EXERCISE DESCRIPTION: Which lines run from the one containing "Before and after one commit to makoteq/SHAPE-desktop, an" to the end of the entries below? Reproduce them exactly, both ends included.

(Dataset records)
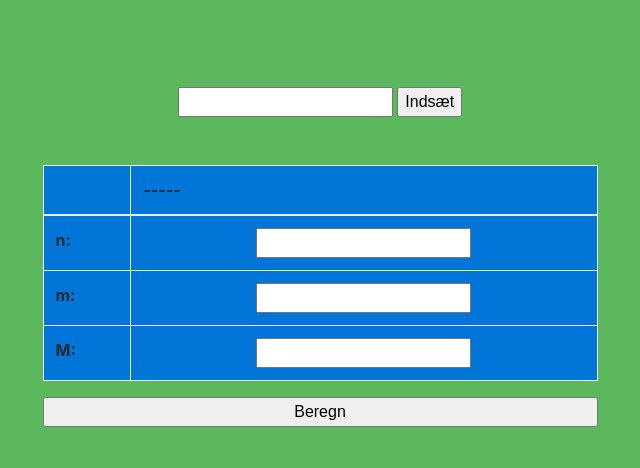
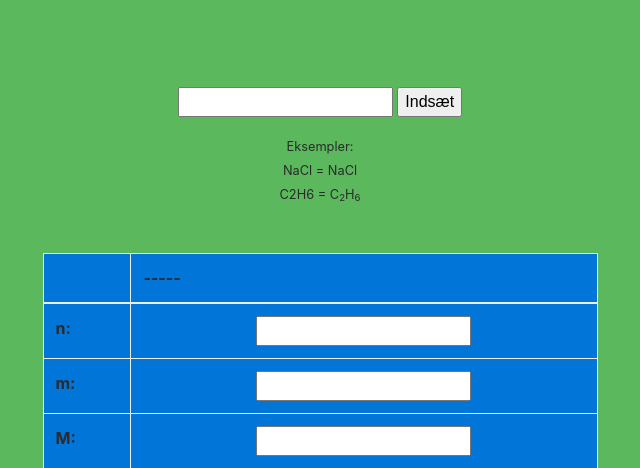
Before and after one commit to henrikac/KemiSpil, a Django app: template kemispil/calculators/templates/calculators/molar_mass_calculator.html in a window 1280 px wide. Shown: the part 57-525 px from the top of the page, without its empty margins (320-960 px from the left). Run offline with Django 3.2, Linux system fonts and the light colour scheme; the template is opened without the code that fills it, so the values that code supplies are empty; some libraries are stand-ins or nearby versions.

Commit message:
example added to template

```diff
--- a/kemispil/calculators/templates/calculators/molar_mass_calculator.html
+++ b/kemispil/calculators/templates/calculators/molar_mass_calculator.html
@@ -15,6 +15,15 @@
         <div class="inline-block text-center mt-5">
             <input type="text" id="insertThis">
             <input type="button" id="insertNow" value="Indsæt">
+
+            <div class="mt-3">
+                <p>
+                    <small>Eksempler:<br>
+                        NaCl = NaCl<br>
+                        C2H6 = C<sub>2</sub>H<sub>6</sub>
+                    </small>
+                </p>
+            </div>
 
             <div class="w-50 mt-5 mx-auto">
                 <table class="table table-bordered bg-primary">
```
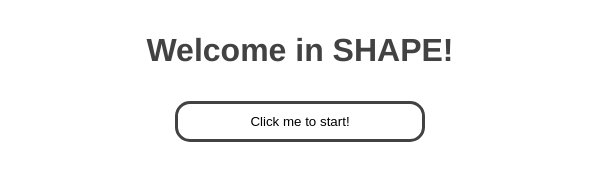
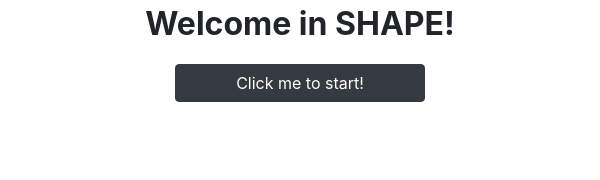
Before and after one commit to makoteq/SHAPE-desktop, an Electron app: page index.html in a window 600 px wide. Drawn offline with nearby package versions, Linux system fonts and the light colour scheme; no server answers.

Commit message:
add bootstrap

```diff
--- a/index.html
+++ b/index.html
@@ -4,11 +4,12 @@
     <meta charset="UTF-8">
     <title>Home</title>
     <link rel="stylesheet" href="css/main.css">
+    <link rel="stylesheet" href="node_modules/bootstrap/dist/css/bootstrap.min.css">
   </head>
   <body>
-    <div>
+    <div class="container">
     <p id="info">Welcome in SHAPE!</p>
-      <button id="click">Click me to start!</button>
+      <button class="btn btn-dark" id="click">Click me to start!</button>
     </div>
     <script>
       const { ipcRenderer } = require('electron')
--- a/package.json
+++ b/package.json
@@ -15,6 +15,7 @@
     "electron-packager": "^14.0.4"
   },
   "dependencies": {
+    "bootstrap": "^4.4.1",
     "shapegenerator": "^1.0.3"
   }
 }
```
Also changed, not shown: info.html (+1 -0 lines), input.html (+2 -1 lines), main.js (+3 -4 lines), 1 other file.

REPLY:
Before and after one commit to makoteq/SHAPE-desktop, an Electron app: page index.html in a window 600 px wide. Drawn offline with nearby package versions, Linux system fonts and the light colour scheme; no server answers.

Commit message:
add bootstrap

```diff
--- a/index.html
+++ b/index.html
@@ -4,11 +4,12 @@
     <meta charset="UTF-8">
     <title>Home</title>
     <link rel="stylesheet" href="css/main.css">
+    <link rel="stylesheet" href="node_modules/bootstrap/dist/css/bootstrap.min.css">
   </head>
   <body>
-    <div>
+    <div class="container">
     <p id="info">Welcome in SHAPE!</p>
-      <button id="click">Click me to start!</button>
+      <button class="btn btn-dark" id="click">Click me to start!</button>
     </div>
     <script>
       const { ipcRenderer } = require('electron')
--- a/package.json
+++ b/package.json
@@ -15,6 +15,7 @@
     "electron-packager": "^14.0.4"
   },
   "dependencies": {
+    "bootstrap": "^4.4.1",
     "shapegenerator": "^1.0.3"
   }
 }
```
Also changed, not shown: info.html (+1 -0 lines), input.html (+2 -1 lines), main.js (+3 -4 lines), 1 other file.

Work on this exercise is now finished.